POLITICAL ATTACKS on investigative journalism by the Morrison Government pose a significant threat to Australia’s democracy.
But some of us are in more danger than others: physically, mentally, socially, economically. Not only from the virus itself but from some of the social and political responses to it.
From First Nations people experiencing homelessness being issued with move-on notices to asylum seekers in detention, from frontline health workers to frontline retail workers, from casuals and contractors to visa holders, Covid-19, while imposing a common danger upon all of us, heightens the pre-existing contrasts in society, forcing us to focus on the glaring structural inequalities upon which our economy is built.
Parliamentary disclosure is a joke. The Register of Members’ Interests is routinely gamed and ignored by politicians. This is where MPs are supposed to declare their financial interests. Yet even when they do so, in accordance with the rules, key financial conflicts can be concealed. For instance, where an MP puts his lawyer as director of a company which is trustee for a trust and his niece as the beneficiary of that trust, does he or she even have to disclose the existence of a trust at all? In the case of controversial minister Angus Taylor, there have been blatant breaches. Taylor is by no means alone. Jommy Tee reports on Taylor’s other Cayman Islands company, AML
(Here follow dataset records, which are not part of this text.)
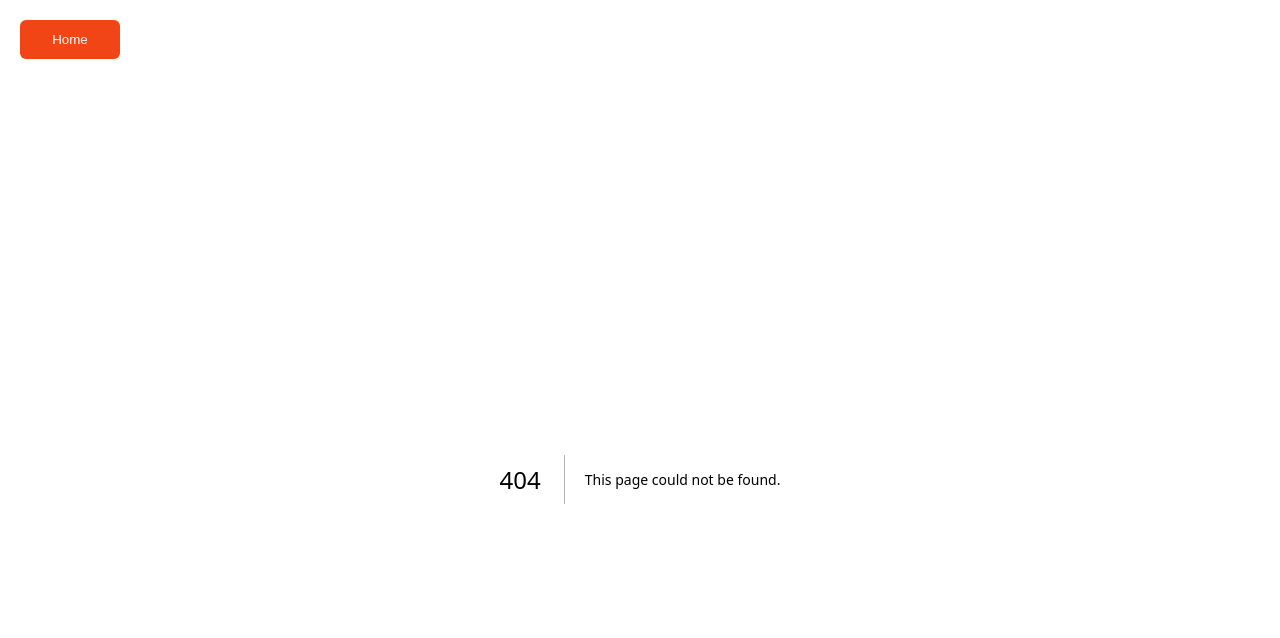
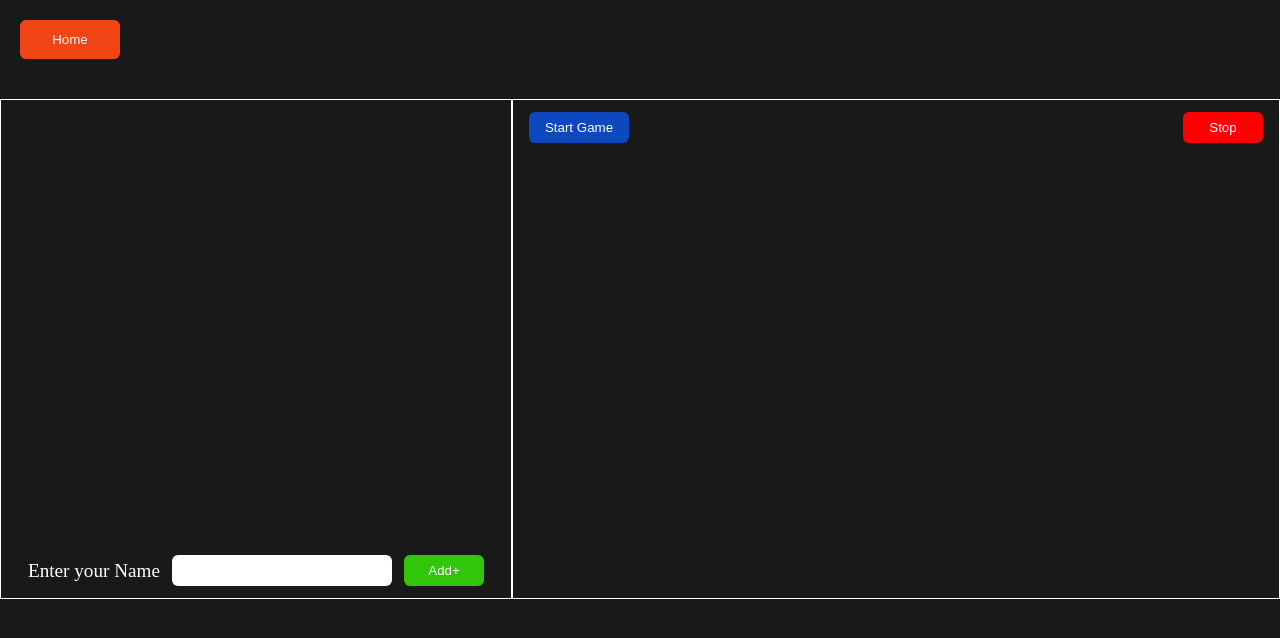
Before and after one commit to avi2801/machine-coding, a Next.js app: page /machine-coding/luckGame in a window 1280 px wide. Before the commit this address had no page. Shown: the top 638 px of the page. Built offline with nearby package versions, Linux system fonts and the light colour scheme.

Commit message:
game-completed

```diff
--- a/src/components/LandingPageComponent/LandingPageComponent.tsx
+++ b/src/components/LandingPageComponent/LandingPageComponent.tsx
@@ -29,6 +29,10 @@ const LandingPageComponent = () => {
     {
       name:"Progress Component",
       route:'machine-coding/progressBar'
+    },
+    {
+      name:'Play the Game',
+      route:'machine-coding/luckGame'
     }
   ];
 
--- /dev/null
+++ b/src/components/LuckGame/LeaderBoardComponent.tsx
@@ -0,0 +1,62 @@
+
+
+import React from "react";
+import { UserType } from "./LuckGameMainComponent";
+import styled from "./LuckGame.module.css";
+
+interface LeaderBoardProps {
+  users: UserType[];
+  withToken?: boolean;
+}
+
+const renderCard = ({
+  index,
+  userName,
+  score,
+  withToken,
+  token
+}: {
+  index: number;
+  userName: string;
+  score: number;
+  withToken: boolean;
+  token: number;
+}) => {
+  return (
+    <>
+      <span>{index + 1}</span>
+      <span>{userName}</span>
+      {withToken ? <span>{token}</span> : <span>{score}</span>}
+    </>
+  );
+};
+
+const LeaderBoardComponent = ({ users, withToken = false }: LeaderBoardProps) => {
+  // Sort users by score and then by name if scores are the same
+  const sortedUsers = [...users].sort((a, b) => {
+    if (a.score === b.score) {
+      return a.userName.localeCompare(b.userName);
+    }
+    return b.score - a.score;
+  });
+
+  return (
+    <div style={{ display: "flex", flexDirection: "column", gap: '5px' }}>
+      {sortedUsers.map((user: UserType, index: number) => {
+        return (
+          <div className={styled.paraClass} key={`${user.id}-${index}`}>
+            {renderCard({
+              index,
+              userName: user.userName,
+              score: user.score,
+              withToken,
+              token: user.tokenNumber
+            })}
+          </div>
+        );
+      })}
+    </div>
+  );
+};
+
+export default LeaderBoardComponent;
--- /dev/null
+++ b/src/components/LuckGame/LuckGame.module.css
@@ -0,0 +1,92 @@
+.gameContainer {
+  display: grid;
+  grid-template-columns: 1fr 1.5fr;
+  min-width: 320px;
+  min-height: 500px;
+  margin: 20px;
+  overflow: hidden;
+  margin: 20px auto;
+}
+.commonClass {
+  display: flex;
+  flex-direction: column;
+
+}
+
+.game_child_container1 {
+  padding: 12px 16px;
+  border: 1px solid white;
+  align-items:center;
+  justify-content: space-between;
+}
+.game_child_container2 {
+  padding: 12px 16px;
+  border: 1px solid white;
+  justify-content: space-between;
+
+}
+.buttonContainer{
+  display: flex;
+  justify-content: space-between;
+}
+
+.registerMainClass {
+  display: flex;
+  align-items: center;
+  gap: 12px;
+}
+.labelClass {
+  font-size: larger;
+}
+.inputClass {
+  width: 200px;
+  padding: 8px 10px;
+  outline: none;
+  border-radius: 6px;
+  border: none;
+
+}
+.buttonClass {
+  padding: 8px 10px;
+  width: 80px;
+  outline: none;
+  border-radius: 6px;
+  border: none;
+  background-color: rgb(49, 198, 12);
+  color:white;
+  cursor: pointer;
+}
+.disabledClass{
+    background-color: rgb(23, 99, 4);
+}
+.startGameButton {
+    width:100px;
+    background-color: rgb(13, 72, 191);
+}
+.generateToken {
+  background-color:rgb(163, 3, 199);
+  color:rgb(234, 222, 222);
+  width:200px;
+}
+.paraClass{
+    border:1px solid black;
+    box-shadow: rgb(255, 255, 255, 0.5) 0px 20px 30px -10px;
+    width:200px;
+    text-align: left;
+    background-color: white;
+    color:black;
+    border-radius: 8px;
+    padding:8px 10px;
+    display: flex;
+    justify-content: space-between;
+
+}
+
+.tokenSpan{
+  border:1px solid white;
+  height:60px;
+  width:60px;
+  color:white;
+  border-radius: 50%;
+  background-color: black;
+}
--- /dev/null
+++ b/src/components/LuckGame/LuckGameMainComponent.tsx
@@ -0,0 +1,111 @@
+import React from "react";
+import styled from "./LuckGame.module.css";
+import { useState } from "react";
+import RegisterContainer from "./RegisterContainer";
+import LeaderBoardComponent from "./LeaderBoardComponent";
+
+export type UserType = {
+  id: number;
+  userName: string;
+  score: number;
+  tokenNumber: number;
+};
+
+const LuckGameComponent = () => {
+  const {
+    gameContainer,
+    game_child_container1,
+    game_child_container2,
+    commonClass,
+  } = styled;
+  const [users, setUsers] = useState<UserType[]>([]);
+  const [startGame, setStartGame] = useState<boolean>(false);
+  const [tokenValue, setTokenValue] = useState<number>(-1);
+
+  // callBack f
+  const handleRegister = (userName: string) => {
+    const unique = Date.now();
+    const tokenSet = new Set(users.map((user) => user.tokenNumber)); // Get all existing token numbers
+
+    // let tokenNumber = Math.floor(Math.random() * 10) + 1; // Generate a random token number between 1 and 10 initially
+    let tokenNumber = Math.floor(Math.random() * 10) + 1;
+    while (tokenSet.has(tokenNumber)) {
+      tokenNumber = Math.floor(Math.random() * 10) + 1;
+    }
+
+    const newUser = {
+      id: unique,
+      userName,
+      score: 0,
+      tokenNumber: tokenNumber,
+    };
+
+    setUsers((users) => [...users, newUser]);
+  };
+  const startGameHandler = () => {
+    if (users.length) {
+      setStartGame(true);
+    }
+  };
+
+  const addScore = (randomNumber: number) => {
+    const newArray = users?.map((user) => {
+      return user?.tokenNumber === randomNumber
+        ? { ...user, score: user.score + 1 }
+        : user;
+    });
+    setUsers(newArray);
+  };
+
+  const generateToken = () => {
+    let randomNumber = Math.floor(Math.random() * 10) + 1;
+    setTokenValue(randomNumber);
+    randomNumber !== -1 && addScore(randomNumber);
+  };
+
+  const stopGameHandler = () =>{
+    const newArray = users?.map((user)=>{
+      return {...user,score:0}
+    })
+    setStartGame(false)
+    setUsers(newArray)
+  }
+
+  console.table(users);
+  return (
+    <div className={gameContainer}>
+      <div className={`${game_child_container1} ${commonClass}`}>
+        <LeaderBoardComponent users={users} />
+        <RegisterContainer
+          handleRegister={handleRegister}
+          startGame={startGame}
+        />
+      </div>
+      <div className={`${game_child_container2} ${commonClass}`}>
+        {startGame && <LeaderBoardComponent users={users} withToken={true} />}
+        <div className={styled.buttonContainer}>
+          <button
+            className={`${styled.buttonClass} ${styled.startGameButton}`}
+            onClick={startGameHandler}
+          >
+            Start Game
+          </button>
+          {startGame && tokenValue !== -1 && (
+            <button className={styled.tokenSpan}>{tokenValue}</button>
+          )}
+          <button style={{backgroundColor:'red'}} className={`${styled.buttonClass}`} onClick={stopGameHandler}>Stop</button>
+          {startGame && (
+            <button
+              className={`${styled.buttonClass} ${styled.generateToken}`}
+              onClick={generateToken}
+            >
+              Generate Token
+            </button>
+          )}
+        </div>
+      </div>
+    </div>
+  );
+};
+
+export default LuckGameComponent;
--- /dev/null
+++ b/src/components/LuckGame/RegisterContainer.tsx
@@ -0,0 +1,34 @@
+import React, { useState } from "react";
+import styled from "./LuckGame.module.css";
+
+const RegisterContainer = ({ handleRegister,startGame }: any) => {
+  const [userName, setUserName] = useState<string>("");
+
+  const handleNameChange = (e: any) => {
+    setUserName(e.target.value);
+  };
+  const registerHandler = () => {
+    if (userName.length) {
+
+        handleRegister(userName);
+        setUserName('')
+    }
+  };
+
+  return (
+    <div className={styled.registerMainClass}>
+      <label className={styled.labelClass}>Enter your Name</label>
+      <input
+        className={styled.inputClass}
+        type="text"
+        onChange={handleNameChange}
+        value={userName}
+      />
+      <button className={`${styled.buttonClass} ${startGame ?styled.disabledClass:''}`} onClick={registerHandler} disabled={startGame}>
+        Add+
+      </button>
+    </div>
+  );
+};
+
+export default RegisterContainer;
--- /dev/null
+++ b/src/pages/luckGame/index.tsx
@@ -0,0 +1,11 @@
+import LuckGameComponent from "@/components/LuckGame/LuckGameMainComponent";
+import React from "react";
+
+const LuckGame = () => {
+  return (
+    <div>
+      <LuckGameComponent />
+    </div>
+  );
+};
+export default LuckGame;
```
Also changed, not shown: src/pages/test/index.tsx (+2 -2 lines).
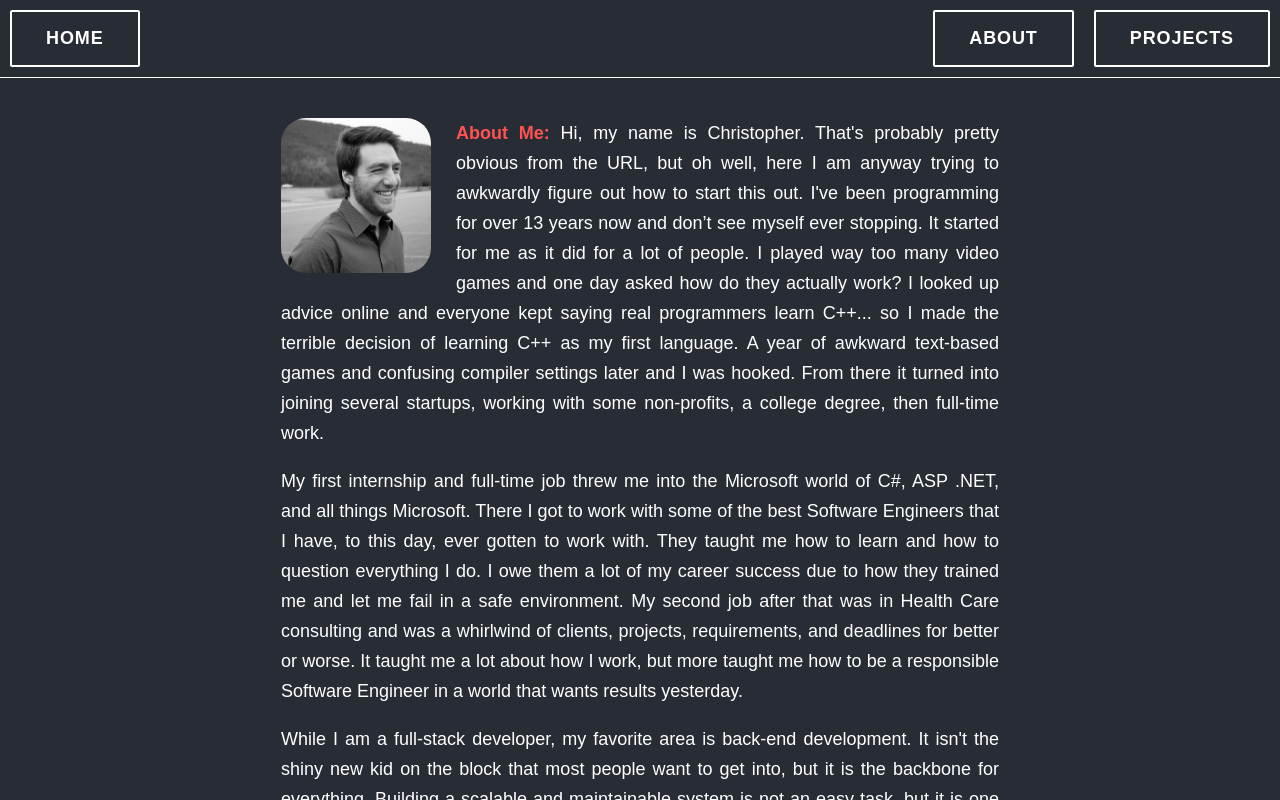
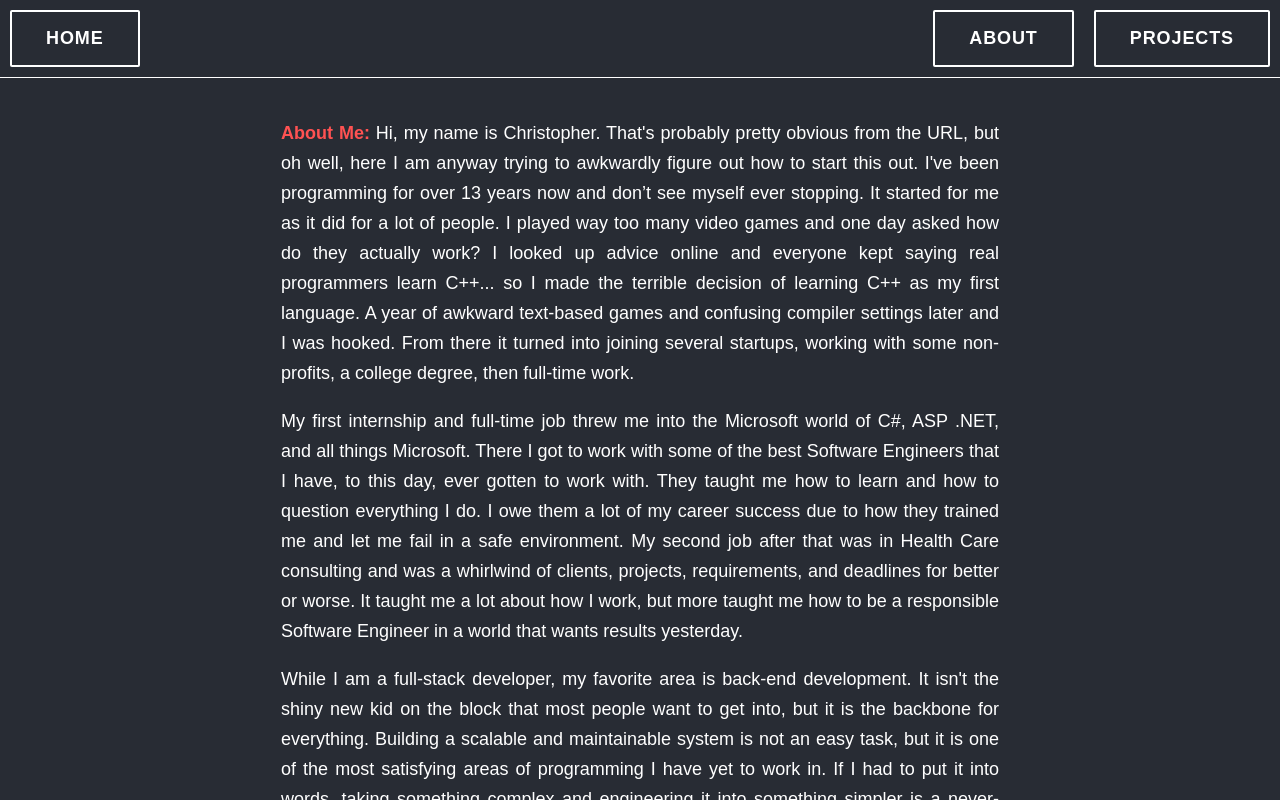
Before and after one commit to ChristopherMWood/www.christopherwood.dev, a React (Create React App) app: page /about in a window 1280 px wide. Built offline with nearby package versions, Linux system fonts and the light colour scheme.

Commit message:
Update about.tsx

```diff
--- a/src/pages/about/about.tsx
+++ b/src/pages/about/about.tsx
@@ -1,5 +1,4 @@
 import "./styles.scss";
-import profilePhoto from "../../images/profile-photo.jpeg";
 
 export default function AboutPage() {
   const startDate = new Date("2009-01-01");
@@ -9,7 +8,6 @@ export default function AboutPage() {
     <main>
       <div id="about-page" className="page-container">
         <p>
-          <img id="profile-photo" src={profilePhoto} alt="Christopher Wood Profile" />
           <b className="p-section-title">About Me: </b> Hi, my name is Christopher. That's probably pretty obvious from the URL, but oh well, here I am anyway trying to awkwardly figure out how to start this out. I've been programming for over {ageDifMs} years now and don’t see myself ever stopping. It started for me as it did for a lot of people. I played way too many video games and one day asked how do they actually work? I looked up advice online and everyone kept saying real programmers learn C++... so I made the terrible decision of learning C++ as my first language. A year of awkward text-based games and confusing compiler settings later and I was hooked. From there it turned into joining several startups, working with some non-profits, a college degree, then full-time work.
         </p>
         <p>
```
The reality was that the insulation program covered 1.2 million homes which had, by 2015, produced savings of approximately 20,000 gigawatt-hours (72,000 TJ) of electricity and 25 petajoules (6.9×109 kWh) of natural gas. But this was of little interest to the Coalition partners.
Their interest focussed on the tragic loss of life of four workers, accidentally electrocuted, while they were installing the batts. It was this tragedy that the Opposition and the media sought to magnify, purely to discredit the government and gain political advantage.
Notwithstanding the benefits to the economy, particularly in the area of employment, the ongoing reduction of greenhouse gas emissions and being able to avoid a recession, the political outcry from the Opposition and the media, over the four deaths and anecdotal evidence of rorting, was unrelenting.
The Rudd government subsequently suffered a drop in popularity and a perceived mis-management of the economy.
Since then, under intense media attack, the Labor party has been cast as responsible for all ongoing budget deficits (aka, the debt and deficit disaster), while the Liberal/National Coalition has enjoyed the confidence of the media and a deceived public, in matters of financial management, despite the reverse being the reality.
As they say in politics, that’s politics.
Now, however, it seems some comeuppance is on the horizon.
Who else can you trust but yourself and those around you, because you certainly can’t trust Morrison and the app. That’s not what rainbows are made of, and just an aside, when the ‘snap back’ comes, when everything goes back to the ‘normal’ settings, back to blind economy and rampant neoliberalism, corruption and lies, how long will it take for Morrison and the Liberals to fuck you up once more, and now they’ve got the app out of you – Because their ideology never worked to get you out of this one. This one required a good dose of reason and humanitarian socialism, which they lovingly and uncharacteristically bestowed on us, and it’s now theirs to take away. But we can wish for a little bit of genuine democracy on the other side, with a dose of truth and reason, that might help. And we can wait for the vaccine, but who will immunise us against these politicians, I don’t recall picking them up in a wet market.
Did I download the app? You’re kidding me, right?
“There’s just no transparency or accountability around this,” Steggall told Guardian Australia. “We’ve seen what happened with sport rorts. We’re talking about commonwealth money at a time when we know the economy has taken a hit due to coronavirus, and I think it should be properly investigated.”
The Australia Institute analysis is based in part on a legal opinion by barristers Fiona McLeod SC and Lindy Barrett, which said Taylor does not have constitutional authority over electricity or legislative authority to fund projects as proposed under the Ungi scheme.